As the Italians saying goes, chi non fa non falla (he who does nothing, does not fail), but this time a little bit of action was probably needed. The six actors – which stand for the five senses plus a «Sixth Power, call it the heart» imprisoned in the holy enclosure of the human body as described by the Nobel-prize nominee – share the lines between them with bored arbitrariness, without typifying any of their “characters” and consequently invalidating the choice of having so many performers on the stage in the first place. As a matter of fact, given the lack of dynamism and actual clash between the forces at play, this multitude of indiscernible voices resembles a filler ruse rather than a critical choice. And the same goes for the music (and the scenography). In his quest for composed deference, Koutsourelis creates a whole world of codes and enigmas that require our attention, eventually distracting us from «Kazantzakis’ though-agony» he so much wishes to focus our attention on.
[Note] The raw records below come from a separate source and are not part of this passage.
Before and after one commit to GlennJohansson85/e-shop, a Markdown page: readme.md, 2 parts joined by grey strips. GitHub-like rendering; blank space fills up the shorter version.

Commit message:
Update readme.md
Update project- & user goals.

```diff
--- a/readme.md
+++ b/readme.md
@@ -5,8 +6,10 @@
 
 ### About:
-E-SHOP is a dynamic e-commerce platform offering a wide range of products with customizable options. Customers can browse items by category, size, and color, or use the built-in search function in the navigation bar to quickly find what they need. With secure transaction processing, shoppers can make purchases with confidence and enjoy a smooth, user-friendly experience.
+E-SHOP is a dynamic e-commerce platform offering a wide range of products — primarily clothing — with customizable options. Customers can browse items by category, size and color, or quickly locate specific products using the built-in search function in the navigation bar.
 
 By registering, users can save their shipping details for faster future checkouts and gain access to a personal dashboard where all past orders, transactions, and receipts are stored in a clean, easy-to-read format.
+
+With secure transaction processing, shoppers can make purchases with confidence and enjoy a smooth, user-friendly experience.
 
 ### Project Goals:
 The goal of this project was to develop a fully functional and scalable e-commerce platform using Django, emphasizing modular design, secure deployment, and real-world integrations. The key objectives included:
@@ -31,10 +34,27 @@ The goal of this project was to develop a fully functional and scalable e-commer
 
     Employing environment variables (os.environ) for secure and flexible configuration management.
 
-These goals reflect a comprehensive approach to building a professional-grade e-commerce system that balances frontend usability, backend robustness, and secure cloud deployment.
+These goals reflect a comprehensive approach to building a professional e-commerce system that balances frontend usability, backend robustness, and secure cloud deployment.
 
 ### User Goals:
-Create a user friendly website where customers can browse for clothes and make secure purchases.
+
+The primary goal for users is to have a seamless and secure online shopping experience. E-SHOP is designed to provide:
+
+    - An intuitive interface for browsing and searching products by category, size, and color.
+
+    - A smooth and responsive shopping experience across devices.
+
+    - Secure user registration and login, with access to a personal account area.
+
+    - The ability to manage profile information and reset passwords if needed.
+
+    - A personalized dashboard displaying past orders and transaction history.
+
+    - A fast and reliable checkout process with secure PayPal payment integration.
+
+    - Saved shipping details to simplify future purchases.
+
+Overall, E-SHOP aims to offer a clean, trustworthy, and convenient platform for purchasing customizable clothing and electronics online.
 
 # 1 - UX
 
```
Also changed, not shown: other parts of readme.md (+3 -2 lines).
The quid, then, is to run into the mistake of addition for fear of omitting something, to be so absorbed by structures to be unable to see how tall and thick is the wall we’re raising around the opus we’re so desperately trying to liberate. The truth is, then, that he who does nothing, does not leave any trace of his passage, and every non-action disappears instantly, as if it were never even experienced. The solution, as actor Carmelo Bene would say, is both simple and frightful: «we have to ruin our ruins».
The show was played in
Foyer of the Theatre of the Society for Macedonian Studies (ΕΜΣ)
Ethnikis Amynis str. 2 – Thessaloniki
from 9 to 12 March 2017
Thursday, Friday and Saturday 21.00, Sunday 19.00
The National Theatre of Northern Greece (ΚΡΑΤΙΚΟ ΘΕΑΤΡΟ ΒΟΡΕΙΟΥ ΕΛΛΑΔΟΣ) presents
ΑΣΚΗΤΙΚΗ – Salvatores dei
written by Nikos Kazantzakis
stage instructor Andreas Koutsourelis
assistant director Stathis Voutos
sets-costumes supervision Maria Mylona
production manager Natalia Lambropoulou
cast Stathis Voutos, Kostas Itsios, Andreas Koutsourelis, Christos Mastrogiannidis, Nikos Nikolaou, Dimitris Paleochoritis